Turtles

A box turtle
Shawn Klein

On a chilly, gray morning in Forest Park, three St. Louis Zoo scientists switched on 20-inch-long antennas to begin their search for a turtle named Pumpkin. 

Pumpkin is one of nine box turtles in Forest Park that scientists have tagged with tracking devices. Researchers at the St. Louis Zoo and St. Louis University are tracking box turtles in the city’s largest park and in a remote area in southwest St. Louis County to study how they thrive in urban and rural environments.

Palmer and her colleagues at the zoo recently reported in the journal Frontiers that the three-toed box turtles in the park have a higher mortality rate than the ones they tracked in the woods near Washington University’s Tyson Research Center.

While part of the St. Louis Box Turtle Project, Georgette survived a serious bacterial infection and an animal attack. She died during the polar vortex at approximately age 15.
Jamie Palmer | St. Louis Zoo Institute of Conservation Medicine

For those who knew her, Georgette was a feisty drifter who lived and died in Forest Park.

She was also somewhat of a local celebrity.

The three-toed box turtle was one of the oldest subjects in the St. Louis Box Turtle Project, a study designed to understand the health and movement of urban turtles. Even among her armored prehistoric kin, Georgette was particularly tenacious. In 2014, she survived a serious bacterial infection, and a few months later, lost her front leg in an animal attack.

An alligator snapping turtle, one of several wild turtle species that live in Missouri.
File Photo | United States Fish and Wildlife Service

Wild turtles in Missouri may soon be protected from trappers, as the Missouri Department of Conservation proposed a ban this week on the commercial harvest of turtles in the state. 

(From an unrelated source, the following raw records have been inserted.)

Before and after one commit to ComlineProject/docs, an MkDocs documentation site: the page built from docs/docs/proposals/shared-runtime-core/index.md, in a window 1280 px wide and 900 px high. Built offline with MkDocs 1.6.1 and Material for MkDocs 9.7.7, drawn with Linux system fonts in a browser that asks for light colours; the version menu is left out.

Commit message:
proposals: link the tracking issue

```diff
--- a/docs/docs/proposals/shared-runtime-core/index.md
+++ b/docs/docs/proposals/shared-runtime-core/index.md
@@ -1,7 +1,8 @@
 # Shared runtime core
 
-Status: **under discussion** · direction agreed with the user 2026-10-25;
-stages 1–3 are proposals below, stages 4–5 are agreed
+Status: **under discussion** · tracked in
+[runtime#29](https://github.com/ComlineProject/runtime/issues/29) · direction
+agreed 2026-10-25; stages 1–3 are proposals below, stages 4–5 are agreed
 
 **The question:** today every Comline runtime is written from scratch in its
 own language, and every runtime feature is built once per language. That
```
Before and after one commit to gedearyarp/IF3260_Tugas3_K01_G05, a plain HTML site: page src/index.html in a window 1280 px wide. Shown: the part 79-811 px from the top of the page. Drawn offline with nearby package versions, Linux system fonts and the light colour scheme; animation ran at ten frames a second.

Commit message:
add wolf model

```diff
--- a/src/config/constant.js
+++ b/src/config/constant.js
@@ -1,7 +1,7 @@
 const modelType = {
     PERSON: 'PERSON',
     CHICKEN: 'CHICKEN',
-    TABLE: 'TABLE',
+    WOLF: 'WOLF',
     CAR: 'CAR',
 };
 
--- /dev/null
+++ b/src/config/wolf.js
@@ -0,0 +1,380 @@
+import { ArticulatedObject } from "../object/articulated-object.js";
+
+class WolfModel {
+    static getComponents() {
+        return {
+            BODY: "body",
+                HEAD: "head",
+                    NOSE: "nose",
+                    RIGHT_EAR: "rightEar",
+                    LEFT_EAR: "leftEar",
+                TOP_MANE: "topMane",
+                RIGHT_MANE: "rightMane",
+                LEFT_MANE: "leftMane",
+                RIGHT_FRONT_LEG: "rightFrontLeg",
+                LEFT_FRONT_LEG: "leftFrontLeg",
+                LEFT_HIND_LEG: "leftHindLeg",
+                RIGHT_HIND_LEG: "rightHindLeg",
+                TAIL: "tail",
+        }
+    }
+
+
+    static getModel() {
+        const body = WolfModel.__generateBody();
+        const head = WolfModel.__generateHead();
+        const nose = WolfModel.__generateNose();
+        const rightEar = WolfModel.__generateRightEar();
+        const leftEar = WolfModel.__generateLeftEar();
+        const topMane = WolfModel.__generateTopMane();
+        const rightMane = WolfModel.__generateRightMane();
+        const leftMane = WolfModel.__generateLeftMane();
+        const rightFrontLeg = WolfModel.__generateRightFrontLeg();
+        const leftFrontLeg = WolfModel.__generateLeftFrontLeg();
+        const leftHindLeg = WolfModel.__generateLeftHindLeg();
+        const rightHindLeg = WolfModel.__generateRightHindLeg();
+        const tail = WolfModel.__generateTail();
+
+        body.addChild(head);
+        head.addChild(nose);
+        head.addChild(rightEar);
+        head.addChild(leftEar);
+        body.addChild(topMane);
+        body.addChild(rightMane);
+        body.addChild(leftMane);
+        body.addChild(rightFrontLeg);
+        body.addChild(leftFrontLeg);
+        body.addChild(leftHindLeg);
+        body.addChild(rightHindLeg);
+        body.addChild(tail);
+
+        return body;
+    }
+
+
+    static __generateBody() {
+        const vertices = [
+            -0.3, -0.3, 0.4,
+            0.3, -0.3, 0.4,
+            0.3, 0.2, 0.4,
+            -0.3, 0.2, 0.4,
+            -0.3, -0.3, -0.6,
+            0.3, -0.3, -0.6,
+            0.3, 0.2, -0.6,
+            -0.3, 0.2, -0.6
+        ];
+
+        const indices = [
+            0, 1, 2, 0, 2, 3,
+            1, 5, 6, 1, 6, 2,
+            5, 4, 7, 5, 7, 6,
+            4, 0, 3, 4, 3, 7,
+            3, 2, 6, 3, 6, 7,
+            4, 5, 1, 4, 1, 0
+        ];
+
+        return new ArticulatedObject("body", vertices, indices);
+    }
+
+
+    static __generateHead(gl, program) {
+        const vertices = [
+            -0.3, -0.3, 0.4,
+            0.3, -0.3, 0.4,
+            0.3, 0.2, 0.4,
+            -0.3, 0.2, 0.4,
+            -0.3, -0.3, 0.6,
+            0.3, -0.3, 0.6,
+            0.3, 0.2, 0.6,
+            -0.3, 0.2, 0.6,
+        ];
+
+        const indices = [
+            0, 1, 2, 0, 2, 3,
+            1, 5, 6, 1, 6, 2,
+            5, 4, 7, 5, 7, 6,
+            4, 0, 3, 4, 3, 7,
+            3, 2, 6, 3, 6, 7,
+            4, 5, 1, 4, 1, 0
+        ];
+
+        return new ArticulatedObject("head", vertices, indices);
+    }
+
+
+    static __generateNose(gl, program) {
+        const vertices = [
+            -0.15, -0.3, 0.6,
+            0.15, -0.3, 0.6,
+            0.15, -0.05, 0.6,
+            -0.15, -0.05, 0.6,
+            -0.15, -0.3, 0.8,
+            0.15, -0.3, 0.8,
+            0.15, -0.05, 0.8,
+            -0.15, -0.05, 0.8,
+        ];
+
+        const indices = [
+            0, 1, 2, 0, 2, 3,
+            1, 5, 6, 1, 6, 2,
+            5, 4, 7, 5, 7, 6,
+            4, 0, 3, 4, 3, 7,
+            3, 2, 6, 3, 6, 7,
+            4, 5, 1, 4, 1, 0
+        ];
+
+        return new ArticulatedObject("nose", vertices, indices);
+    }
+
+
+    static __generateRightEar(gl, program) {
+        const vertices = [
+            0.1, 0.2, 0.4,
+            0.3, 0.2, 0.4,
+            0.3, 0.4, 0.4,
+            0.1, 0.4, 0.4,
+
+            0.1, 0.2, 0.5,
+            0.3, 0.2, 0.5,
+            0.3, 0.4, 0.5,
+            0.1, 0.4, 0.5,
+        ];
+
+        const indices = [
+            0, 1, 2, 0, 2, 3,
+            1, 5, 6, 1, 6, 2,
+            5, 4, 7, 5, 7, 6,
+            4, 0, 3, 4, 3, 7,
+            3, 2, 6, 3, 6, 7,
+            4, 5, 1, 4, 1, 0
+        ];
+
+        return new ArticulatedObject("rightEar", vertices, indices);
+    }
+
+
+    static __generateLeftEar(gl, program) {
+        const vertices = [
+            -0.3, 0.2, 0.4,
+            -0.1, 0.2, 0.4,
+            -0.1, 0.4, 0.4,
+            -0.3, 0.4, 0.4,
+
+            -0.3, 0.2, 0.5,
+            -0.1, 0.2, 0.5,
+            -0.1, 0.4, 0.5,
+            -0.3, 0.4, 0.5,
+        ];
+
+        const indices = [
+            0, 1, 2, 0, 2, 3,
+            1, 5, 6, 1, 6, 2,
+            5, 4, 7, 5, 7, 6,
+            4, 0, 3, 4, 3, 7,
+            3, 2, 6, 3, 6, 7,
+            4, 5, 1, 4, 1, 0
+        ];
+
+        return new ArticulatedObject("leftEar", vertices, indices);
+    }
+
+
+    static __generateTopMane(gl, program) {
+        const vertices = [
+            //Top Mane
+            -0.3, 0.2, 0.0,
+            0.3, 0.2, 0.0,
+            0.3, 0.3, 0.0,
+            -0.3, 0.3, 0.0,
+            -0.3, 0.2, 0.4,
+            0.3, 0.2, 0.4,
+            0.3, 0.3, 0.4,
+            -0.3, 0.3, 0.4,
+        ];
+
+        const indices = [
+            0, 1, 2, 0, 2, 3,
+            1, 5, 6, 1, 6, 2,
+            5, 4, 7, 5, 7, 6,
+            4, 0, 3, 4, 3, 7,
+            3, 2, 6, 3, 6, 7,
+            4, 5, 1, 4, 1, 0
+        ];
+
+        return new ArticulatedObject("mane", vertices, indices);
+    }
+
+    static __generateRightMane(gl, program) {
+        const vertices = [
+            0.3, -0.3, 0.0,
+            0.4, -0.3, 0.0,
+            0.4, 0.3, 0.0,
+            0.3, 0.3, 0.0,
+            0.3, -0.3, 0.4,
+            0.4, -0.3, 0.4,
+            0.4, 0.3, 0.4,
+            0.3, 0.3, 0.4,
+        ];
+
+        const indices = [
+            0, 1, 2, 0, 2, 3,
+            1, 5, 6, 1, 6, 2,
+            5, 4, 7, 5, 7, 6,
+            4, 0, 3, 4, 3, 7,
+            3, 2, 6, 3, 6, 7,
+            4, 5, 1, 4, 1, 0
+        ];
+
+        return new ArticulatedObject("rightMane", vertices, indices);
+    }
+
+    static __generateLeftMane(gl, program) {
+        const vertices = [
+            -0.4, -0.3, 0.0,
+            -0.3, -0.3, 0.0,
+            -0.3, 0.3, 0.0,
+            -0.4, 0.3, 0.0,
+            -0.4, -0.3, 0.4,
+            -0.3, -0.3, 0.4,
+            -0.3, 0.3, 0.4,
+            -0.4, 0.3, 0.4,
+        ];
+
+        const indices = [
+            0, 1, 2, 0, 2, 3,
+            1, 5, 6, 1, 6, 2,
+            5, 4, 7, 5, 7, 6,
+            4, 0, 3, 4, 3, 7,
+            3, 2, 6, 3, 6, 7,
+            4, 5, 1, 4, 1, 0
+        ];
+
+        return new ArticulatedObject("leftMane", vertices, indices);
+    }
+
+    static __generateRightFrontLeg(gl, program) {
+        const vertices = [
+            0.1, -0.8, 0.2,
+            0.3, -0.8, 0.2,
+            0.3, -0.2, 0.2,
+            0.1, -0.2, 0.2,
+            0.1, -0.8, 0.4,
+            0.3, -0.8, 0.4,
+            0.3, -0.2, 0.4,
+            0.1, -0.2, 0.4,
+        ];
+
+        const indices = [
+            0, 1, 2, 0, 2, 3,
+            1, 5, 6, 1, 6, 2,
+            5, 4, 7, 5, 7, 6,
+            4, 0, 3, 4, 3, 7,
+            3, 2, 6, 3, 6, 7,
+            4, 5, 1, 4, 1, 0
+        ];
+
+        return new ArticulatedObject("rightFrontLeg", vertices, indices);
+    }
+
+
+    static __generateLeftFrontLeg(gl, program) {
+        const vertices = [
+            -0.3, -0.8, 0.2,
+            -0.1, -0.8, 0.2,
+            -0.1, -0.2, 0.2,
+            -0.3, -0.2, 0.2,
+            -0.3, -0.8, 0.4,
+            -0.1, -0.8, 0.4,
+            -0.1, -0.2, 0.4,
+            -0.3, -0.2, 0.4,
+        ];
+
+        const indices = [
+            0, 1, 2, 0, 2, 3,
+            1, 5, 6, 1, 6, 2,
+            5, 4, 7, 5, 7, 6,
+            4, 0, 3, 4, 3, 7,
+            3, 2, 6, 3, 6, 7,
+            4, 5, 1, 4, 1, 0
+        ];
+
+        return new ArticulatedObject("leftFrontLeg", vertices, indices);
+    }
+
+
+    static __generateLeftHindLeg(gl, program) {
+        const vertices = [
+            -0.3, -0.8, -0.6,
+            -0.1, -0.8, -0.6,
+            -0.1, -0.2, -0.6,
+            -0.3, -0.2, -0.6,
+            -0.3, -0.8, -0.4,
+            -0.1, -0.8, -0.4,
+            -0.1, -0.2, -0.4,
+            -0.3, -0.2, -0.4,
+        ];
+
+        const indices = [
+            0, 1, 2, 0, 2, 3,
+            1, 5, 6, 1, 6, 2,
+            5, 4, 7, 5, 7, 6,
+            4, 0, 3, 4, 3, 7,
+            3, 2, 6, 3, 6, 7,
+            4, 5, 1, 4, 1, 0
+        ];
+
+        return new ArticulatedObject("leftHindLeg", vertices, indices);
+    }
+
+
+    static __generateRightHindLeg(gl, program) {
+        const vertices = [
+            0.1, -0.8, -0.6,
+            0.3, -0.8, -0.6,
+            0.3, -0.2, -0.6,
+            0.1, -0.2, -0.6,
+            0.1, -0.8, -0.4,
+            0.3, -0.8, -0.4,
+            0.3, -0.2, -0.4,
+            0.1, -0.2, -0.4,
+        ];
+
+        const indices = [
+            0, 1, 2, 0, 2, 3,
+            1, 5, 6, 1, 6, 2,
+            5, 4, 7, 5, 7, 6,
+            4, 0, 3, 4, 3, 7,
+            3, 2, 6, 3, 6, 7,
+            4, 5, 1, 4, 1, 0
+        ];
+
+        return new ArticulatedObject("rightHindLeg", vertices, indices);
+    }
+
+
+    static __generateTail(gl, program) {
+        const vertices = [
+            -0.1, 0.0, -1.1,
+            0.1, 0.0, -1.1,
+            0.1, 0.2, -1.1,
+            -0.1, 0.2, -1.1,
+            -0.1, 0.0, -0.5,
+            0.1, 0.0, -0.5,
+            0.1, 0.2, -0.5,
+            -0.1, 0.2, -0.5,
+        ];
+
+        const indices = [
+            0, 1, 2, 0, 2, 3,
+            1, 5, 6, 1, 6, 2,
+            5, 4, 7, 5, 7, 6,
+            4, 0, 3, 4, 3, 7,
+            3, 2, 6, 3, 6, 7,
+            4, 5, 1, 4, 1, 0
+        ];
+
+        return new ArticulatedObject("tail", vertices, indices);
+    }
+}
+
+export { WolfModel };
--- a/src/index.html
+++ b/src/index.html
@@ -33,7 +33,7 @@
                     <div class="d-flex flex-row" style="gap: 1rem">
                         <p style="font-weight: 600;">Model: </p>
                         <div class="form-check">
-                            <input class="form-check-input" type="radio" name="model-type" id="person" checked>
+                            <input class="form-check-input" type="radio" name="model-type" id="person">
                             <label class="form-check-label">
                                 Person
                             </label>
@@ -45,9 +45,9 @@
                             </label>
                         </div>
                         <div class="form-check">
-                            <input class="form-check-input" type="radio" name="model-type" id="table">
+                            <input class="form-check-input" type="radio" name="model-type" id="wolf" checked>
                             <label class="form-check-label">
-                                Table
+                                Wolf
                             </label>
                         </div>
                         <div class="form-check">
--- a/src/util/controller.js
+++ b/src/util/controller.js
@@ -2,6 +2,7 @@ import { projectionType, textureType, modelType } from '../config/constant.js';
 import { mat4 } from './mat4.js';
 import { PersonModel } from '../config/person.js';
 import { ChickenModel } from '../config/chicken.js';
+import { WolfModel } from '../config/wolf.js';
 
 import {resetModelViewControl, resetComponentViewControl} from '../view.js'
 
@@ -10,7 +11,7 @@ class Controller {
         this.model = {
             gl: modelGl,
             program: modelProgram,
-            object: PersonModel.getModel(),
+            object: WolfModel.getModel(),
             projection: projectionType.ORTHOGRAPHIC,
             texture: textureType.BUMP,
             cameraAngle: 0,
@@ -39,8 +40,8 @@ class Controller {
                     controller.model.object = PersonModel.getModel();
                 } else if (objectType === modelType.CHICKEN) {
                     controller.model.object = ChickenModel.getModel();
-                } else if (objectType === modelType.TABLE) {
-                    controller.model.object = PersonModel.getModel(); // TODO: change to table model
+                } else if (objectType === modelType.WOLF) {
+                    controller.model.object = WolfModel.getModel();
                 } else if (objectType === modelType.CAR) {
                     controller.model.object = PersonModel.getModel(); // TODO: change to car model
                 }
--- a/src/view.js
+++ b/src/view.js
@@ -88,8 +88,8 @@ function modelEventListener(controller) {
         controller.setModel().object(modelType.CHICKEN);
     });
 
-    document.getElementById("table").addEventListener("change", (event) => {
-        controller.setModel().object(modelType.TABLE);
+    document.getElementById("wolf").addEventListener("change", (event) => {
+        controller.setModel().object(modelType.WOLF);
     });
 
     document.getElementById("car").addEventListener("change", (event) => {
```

Many wild turtles that are captured and exported from the United States are sold as exotic pets or processed into food and traditional Chinese medicine. Missouri is one of a few states in the country that doesn't impose a limit on how many wild turtles that trappers can collect.

Forest Park Forever Nature Works field coordinator Billy Haag holds a turtle trap at a manmade waterway in the park.
Courtesy of Forest Park Forever

Scientists have started to take stock of the turtles that live in Forest Park to protect them from upcoming construction projects and improve their habitat.

The project, called the Wildlife Impact Mitigation and Inventory Plan, aims to catalog the different species that live in the park, particularly along a 2.5-mile waterway. 

An alligator snapping turtle, one of several wild turtle species that live in Missouri.
File Photo | United States Fish and Wildlife Service

Environmental attorneys have petitioned the Missouri Department of Natural Resources to ban commercial trapping of the state's freshwater turtles. 

The Center for Biological Diversity and the Great Rivers Law Center filed the petition Wednesday, arguing that harvesting turtles has led significantly to the decline of many species. In the last five years, more than 17 million freshwater turtles have been exported from the U.S. to Asia to be processed into food and traditional Chinese medicine.

Missouri is one of a few states that doesn't impose a limit on how many turtles anyone with a commercial fishing permit may take. 

(Centers for Disease Control and Prevention)

Ok, we realize the headline is a little alarmist - but the latest data from the Centers for Disease Control and Prevention actually suggests it's not that far-fetched.